Show each line from the records below in which the word "sequence" occurs.

[Data supplied Boundary: Start]

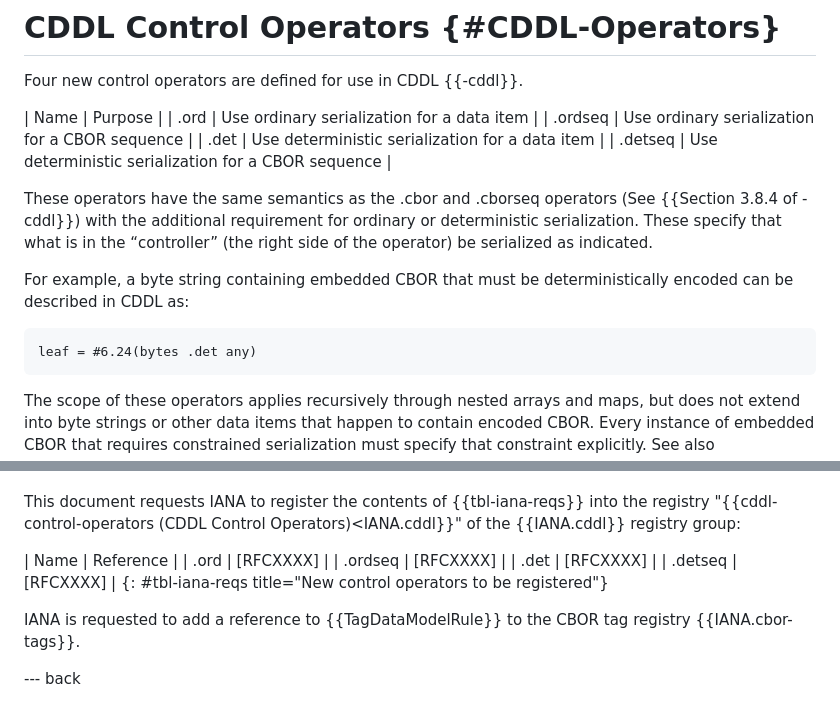
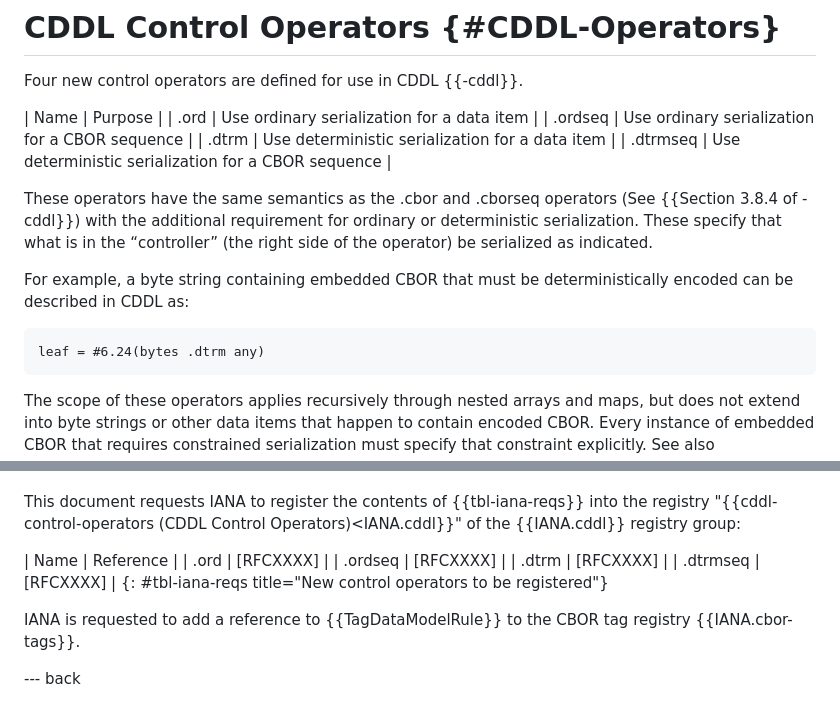
Before and after one commit to cbor-wg/draft-ietf-cbor-serialization, a Markdown page: draft-ietf-cbor-serialization.md, 2 parts joined by grey strips. Rendered like a GitHub page.

Commit message:
.det -> .dtrm

```diff
--- a/draft-ietf-cbor-serialization.md
+++ b/draft-ietf-cbor-serialization.md
@@ -464,11 +464,11 @@ Tags 2 and 3 are exempt from this rule, as they were defined prior to the establ
 
 Four new control operators are defined for use in CDDL {{-cddl}}.
 
-| Name    | Purpose                                             |
-| .ord    | Use ordinary serialization for a data item          |
-| .ordseq | Use ordinary serialization for a CBOR sequence      |
-| .det    | Use deterministic serialization for a data item     |
-| .detseq | Use deterministic serialization for a CBOR sequence |
+| Name     | Purpose                                             |
+| .ord     | Use ordinary serialization for a data item          |
+| .ordseq  | Use ordinary serialization for a CBOR sequence      |
+| .dtrm    | Use deterministic serialization for a data item     |
+| .dtrmseq | Use deterministic serialization for a CBOR sequence |
 
 These operators have the same semantics as the .cbor and .cborseq operators (See {{Section 3.8.4 of -cddl}}) with the additional requirement for ordinary or deterministic serialization.
 These specify that what is in the “controller” (the right side of the operator) be serialized as indicated.
@@ -476,7 +476,7 @@ These specify that what is in the “controller” (the right side of the operat
 For example, a byte string containing embedded CBOR that must be deterministically encoded can be described in CDDL as:
 
 ~~~
-leaf = #6.24(bytes .det any)
+leaf = #6.24(bytes .dtrm any)
 ~~~
 
 The scope of these operators applies recursively through nested arrays and maps, but does not extend into byte strings or other data items that happen to contain encoded CBOR.
@@ -502,11 +502,11 @@ This document requests IANA to register the contents of
 
 <?v3xml2rfc table_borders="light" ?>
 
-| Name      | Reference |
-| .ord      | \[RFCXXXX] |
-| .ordseq   | \[RFCXXXX] |
-| .det      | \[RFCXXXX] |
-| .detseq   | \[RFCXXXX] |
+| Name       | Reference |
+| .ord       | \[RFCXXXX] |
+| .ordseq    | \[RFCXXXX] |
+| .dtrm      | \[RFCXXXX] |
+| .dtrmseq   | \[RFCXXXX] |
 {: #tbl-iana-reqs title="New control operators to be registered"}
 
 IANA is requested to add a reference to {{TagDataModelRule}} to the CBOR tag registry {{IANA.cbor-tags}}.
```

[Data supplied Boundary: End]

Answer area ->
-| .ordseq | Use ordinary serialization for a CBOR sequence      |
-| .detseq | Use deterministic serialization for a CBOR sequence |
+| .ordseq  | Use ordinary serialization for a CBOR sequence      |
+| .dtrmseq | Use deterministic serialization for a CBOR sequence |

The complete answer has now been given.